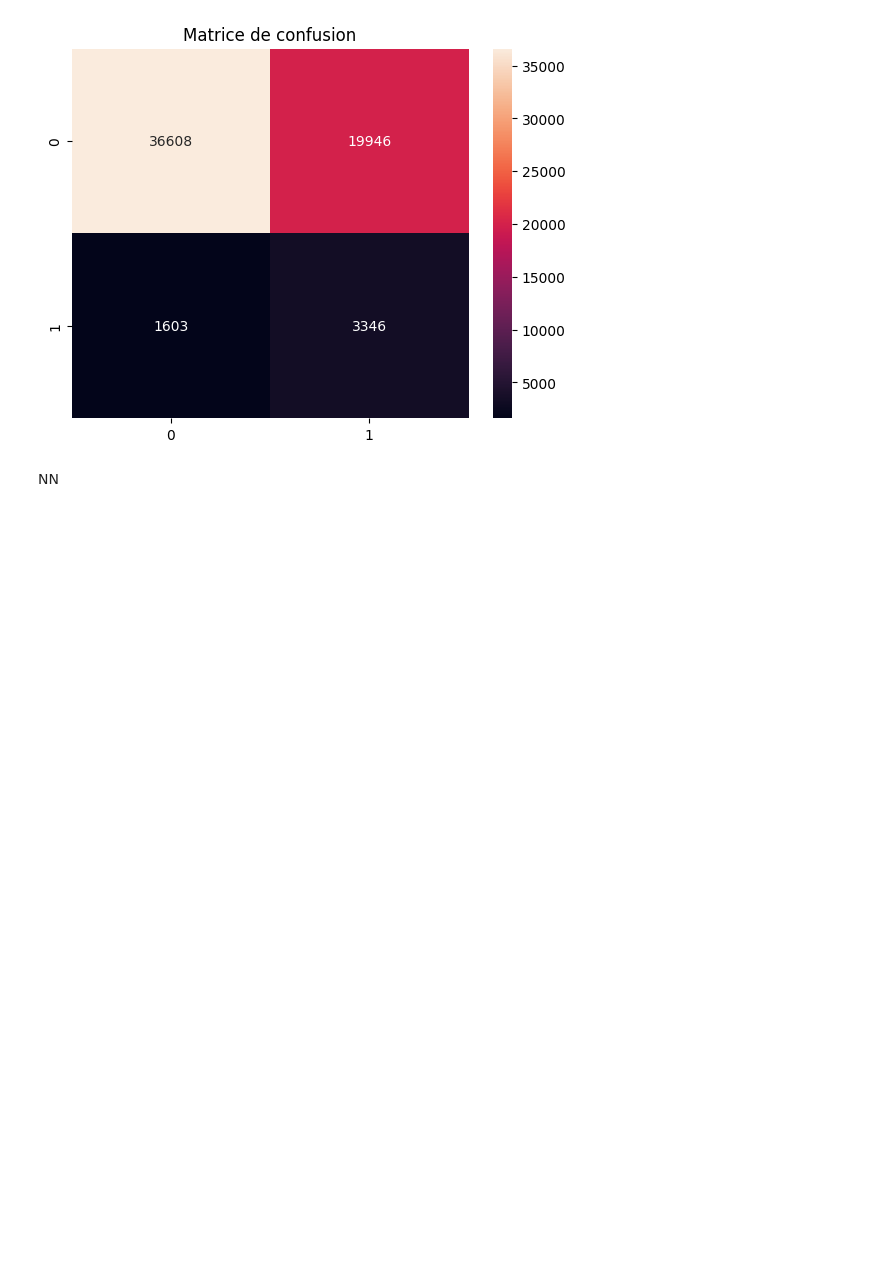
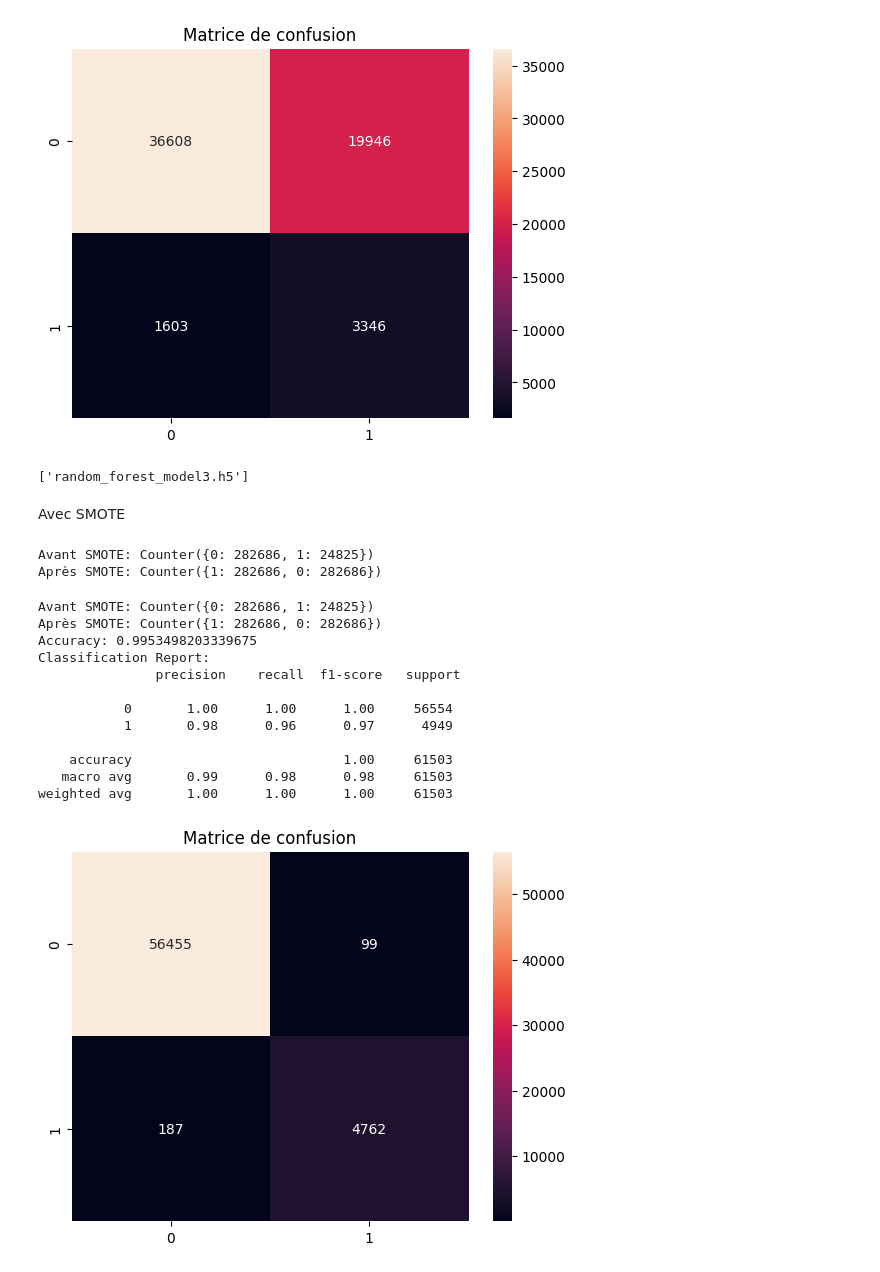
Before and after one commit to carter221/credits_scoring_ia, a Jupyter notebook: notebooks/Data-prepar.ipynb, the cells around one changed output. Drawn from its saved outputs; the diff is of its cells as text; code cells hidden in the pictures; blank space fills up the shorter version.

Commit message:
model update

```diff
--- a/notebooks/Data-prepar.ipynb
+++ b/notebooks/Data-prepar.ipynb
@@ -3,8 +3,8 @@ import pandas as pd
 import numpy as np
 
 # Chargement des données
-train = pd.read_csv('application_train.csv')
-test = pd.read_csv('application_test.csv')
+train = pd.read_csv('../data/application_train.csv')
+test = pd.read_csv('../data/application_test.csv')
 # %%
 
 # 1. Pourcentage de valeurs nulles dans train uniquement
@@ -434,7 +476,66 @@ Classification Report:
    macro avg       0.55      0.66      0.50     61503
 weighted avg       0.89      0.65      0.73     61503
 [figure]
+# %%
+joblib.dump(xgb_model, 'random_forest_model3.h5')
+# %% [output]
+['random_forest_model3.h5']
 # %%
 y_test_pred = model.predict(X_test)
 # %% [markdown]
-NN
+Avec SMOTE
+# %%
+from imblearn.over_sampling import SMOTE
+from collections import Counter
+
+# Créer une instance de SMOTE
+smote = SMOTE(random_state=42)
+
+# Appliquer SMOTE sur les données d'entraînement
+X_train_smote, y_train_smote = smote.fit_resample(X_train, y_train)
+
+# Afficher la distribution des classes après SMOTE
+print(f"Avant SMOTE: {Counter(y_train)}")
+print(f"Après SMOTE: {Counter(y_train_smote)}")
+# %% [output]
+Avant SMOTE: Counter({0: 282686, 1: 24825})
+Après SMOTE: Counter({1: 282686, 0: 282686})
+# %%
+from sklearn.ensemble import RandomForestClassifier
+
+# Appliquer SMOTE
+smote = SMOTE(random_state=42)
+X_train_smote, y_train_smote = smote.fit_resample(X_train, y_train)
+
+# Afficher la distribution des classes
+print(f"Avant SMOTE: {Counter(y_train)}")
+print(f"Après SMOTE: {Counter(y_train_smote)}")
+
+# Entraîner le modèle Random Forest
+model = RandomForestClassifier(random_state=42)
+model.fit(X_train_smote, y_train_smote)
+
+# Évaluer le modèle
+from sklearn.metrics import classification_report, confusion_matrix, accuracy_score
+
+y_pred_val = model.predict(X_val_split)
+
+print("Accuracy:", accuracy_score(y_val_split, y_pred_val))
+print("Classification Report:\n", classification_report(y_val_split, y_pred_val))
+sns.heatmap(confusion_matrix(y_val_split, y_pred_val), annot=True, fmt='d')
+plt.title("Matrice de confusion")
+plt.show()
+# %% [output]
+Avant SMOTE: Counter({0: 282686, 1: 24825})
+Après SMOTE: Counter({1: 282686, 0: 282686})
+Accuracy: 0.9953498203339675
+Classification Report:
+               precision    recall  f1-score   support
+
+           0       1.00      1.00      1.00     56554
+           1       0.98      0.96      0.97      4949
+
+    accuracy                           1.00     61503
+   macro avg       0.99      0.98      0.98     61503
+weighted avg       1.00      1.00      1.00     61503
+[figure, added]
```
Also changed, not shown: parts of 13 cells of this notebook, 13 other files.
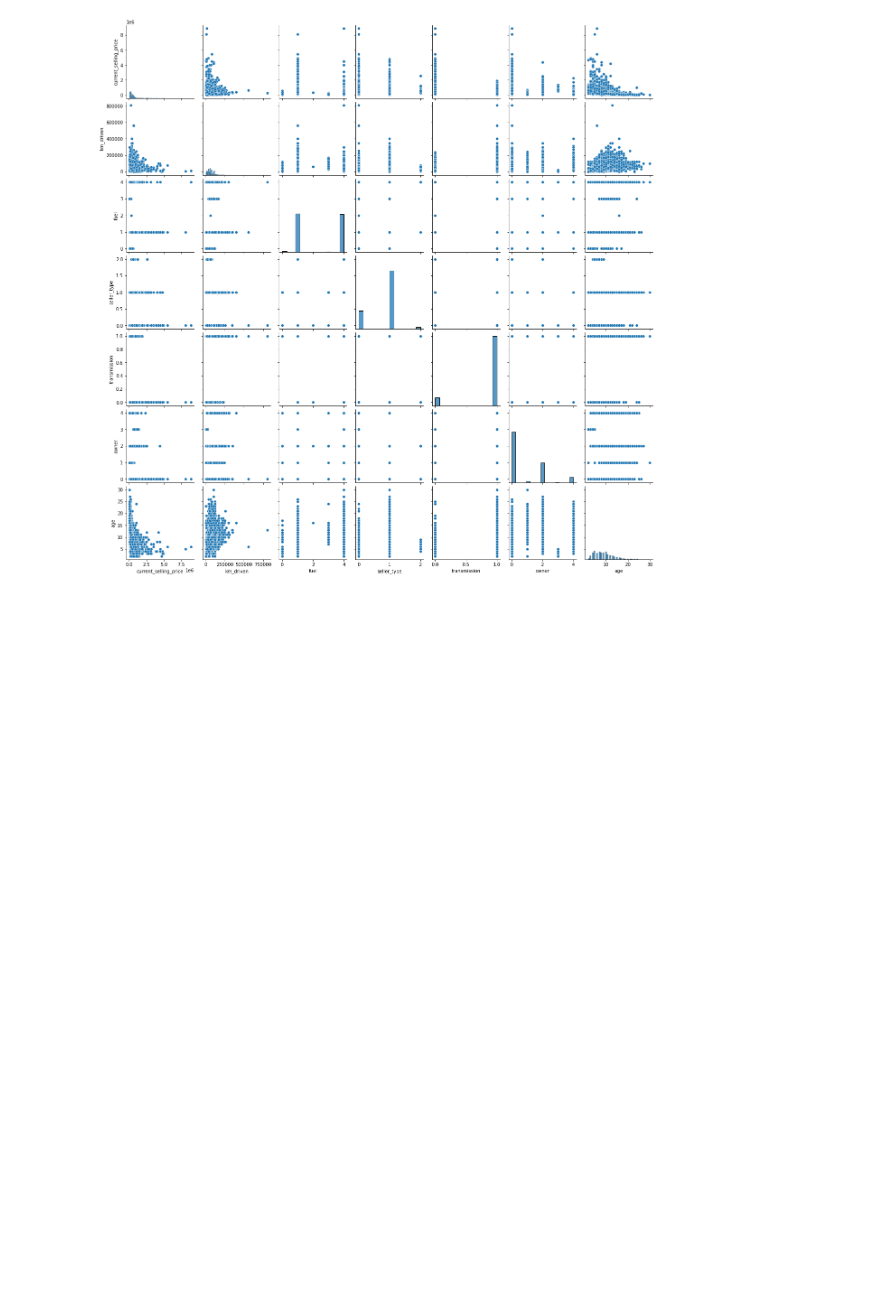
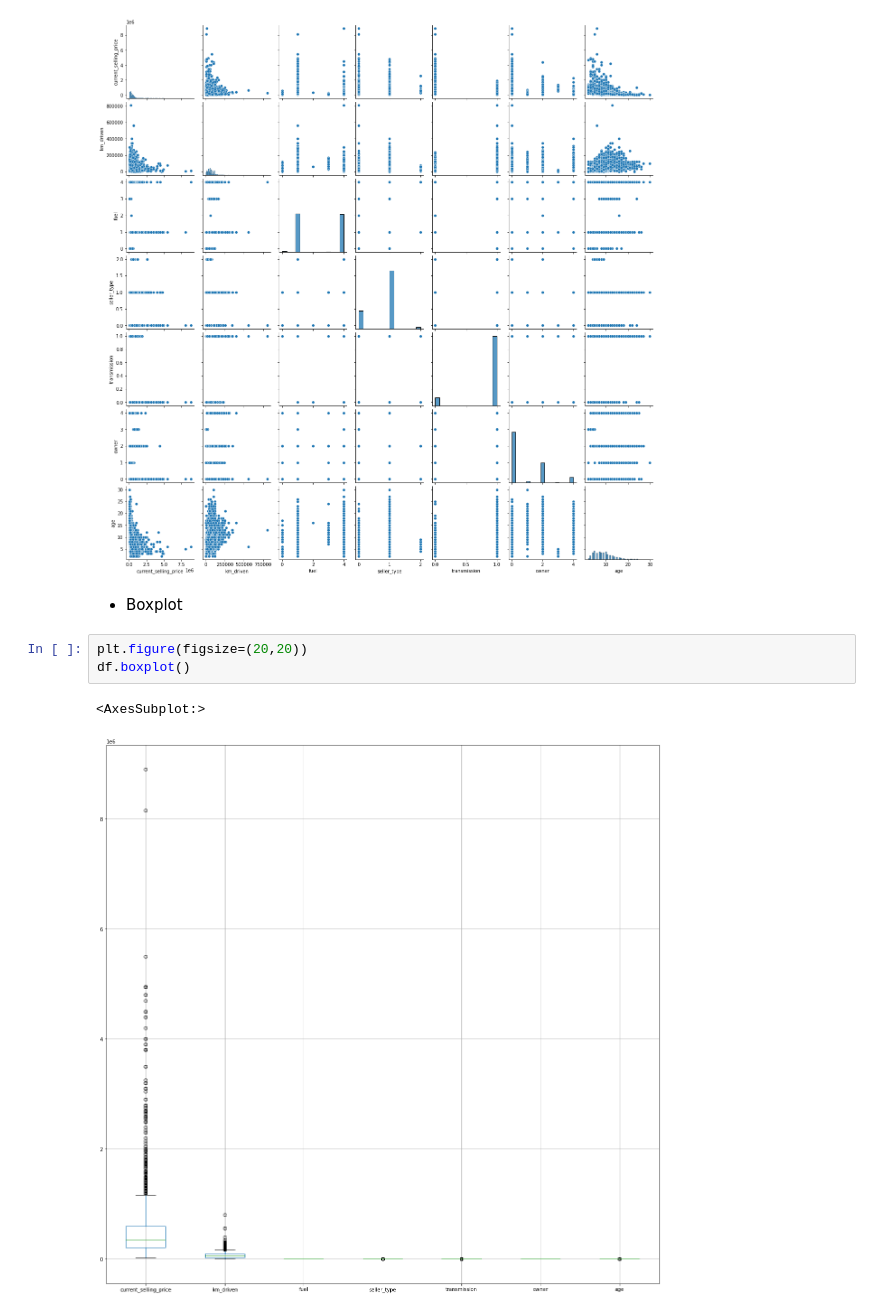
Before and after one commit to Naveen-Karanamu/Used-Cars-Price-Prediction, a Jupyter notebook: main.ipynb, the cells around one changed output. Drawn from its saved outputs; the diff is of its cells as text; blank space fills up the shorter version.

Commit message:
Plotted: Boxplot

```diff
--- a/main.ipynb
+++ b/main.ipynb
@@ -305,3 +305,11 @@ sns.pairplot(df)
 <seaborn.axisgrid.PairGrid at 0x...>
 <Figure size 3600x3600 with 0 Axes>
 [figure]
+# %% [markdown]
+* Boxplot
+# %%
+plt.figure(figsize=(20,20))
+df.boxplot()
+# %% [output]
+<AxesSubplot:>
+[figure, added]
```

━━━━━━━━

:: What to do ::
Output the listing above exactly, excluding all pictures.

:: Answer below ::
Before and after one commit to carter221/credits_scoring_ia, a Jupyter notebook: notebooks/Data-prepar.ipynb, the cells around one changed output. Drawn from its saved outputs; the diff is of its cells as text; code cells hidden in the pictures; blank space fills up the shorter version.

Commit message:
model update

```diff
--- a/notebooks/Data-prepar.ipynb
+++ b/notebooks/Data-prepar.ipynb
@@ -3,8 +3,8 @@ import pandas as pd
 import numpy as np
 
 # Chargement des données
-train = pd.read_csv('application_train.csv')
-test = pd.read_csv('application_test.csv')
+train = pd.read_csv('../data/application_train.csv')
+test = pd.read_csv('../data/application_test.csv')
 # %%
 
 # 1. Pourcentage de valeurs nulles dans train uniquement
@@ -434,7 +476,66 @@ Classification Report:
    macro avg       0.55      0.66      0.50     61503
 weighted avg       0.89      0.65      0.73     61503
 [figure]
+# %%
+joblib.dump(xgb_model, 'random_forest_model3.h5')
+# %% [output]
+['random_forest_model3.h5']
 # %%
 y_test_pred = model.predict(X_test)
 # %% [markdown]
-NN
+Avec SMOTE
+# %%
+from imblearn.over_sampling import SMOTE
+from collections import Counter
+
+# Créer une instance de SMOTE
+smote = SMOTE(random_state=42)
+
+# Appliquer SMOTE sur les données d'entraînement
+X_train_smote, y_train_smote = smote.fit_resample(X_train, y_train)
+
+# Afficher la distribution des classes après SMOTE
+print(f"Avant SMOTE: {Counter(y_train)}")
+print(f"Après SMOTE: {Counter(y_train_smote)}")
+# %% [output]
+Avant SMOTE: Counter({0: 282686, 1: 24825})
+Après SMOTE: Counter({1: 282686, 0: 282686})
+# %%
+from sklearn.ensemble import RandomForestClassifier
+
+# Appliquer SMOTE
+smote = SMOTE(random_state=42)
+X_train_smote, y_train_smote = smote.fit_resample(X_train, y_train)
+
+# Afficher la distribution des classes
+print(f"Avant SMOTE: {Counter(y_train)}")
+print(f"Après SMOTE: {Counter(y_train_smote)}")
+
+# Entraîner le modèle Random Forest
+model = RandomForestClassifier(random_state=42)
+model.fit(X_train_smote, y_train_smote)
+
+# Évaluer le modèle
+from sklearn.metrics import classification_report, confusion_matrix, accuracy_score
+
+y_pred_val = model.predict(X_val_split)
+
+print("Accuracy:", accuracy_score(y_val_split, y_pred_val))
+print("Classification Report:\n", classification_report(y_val_split, y_pred_val))
+sns.heatmap(confusion_matrix(y_val_split, y_pred_val), annot=True, fmt='d')
+plt.title("Matrice de confusion")
+plt.show()
+# %% [output]
+Avant SMOTE: Counter({0: 282686, 1: 24825})
+Après SMOTE: Counter({1: 282686, 0: 282686})
+Accuracy: 0.9953498203339675
+Classification Report:
+               precision    recall  f1-score   support
+
+           0       1.00      1.00      1.00     56554
+           1       0.98      0.96      0.97      4949
+
+    accuracy                           1.00     61503
+   macro avg       0.99      0.98      0.98     61503
+weighted avg       1.00      1.00      1.00     61503
+[figure, added]
```
Also changed, not shown: parts of 13 cells of this notebook, 13 other files.
Before and after one commit to Naveen-Karanamu/Used-Cars-Price-Prediction, a Jupyter notebook: main.ipynb, the cells around one changed output. Drawn from its saved outputs; the diff is of its cells as text; blank space fills up the shorter version.

Commit message:
Plotted: Boxplot

```diff
--- a/main.ipynb
+++ b/main.ipynb
@@ -305,3 +305,11 @@ sns.pairplot(df)
 <seaborn.axisgrid.PairGrid at 0x...>
 <Figure size 3600x3600 with 0 Axes>
 [figure]
+# %% [markdown]
+* Boxplot
+# %%
+plt.figure(figsize=(20,20))
+df.boxplot()
+# %% [output]
+<AxesSubplot:>
+[figure, added]
```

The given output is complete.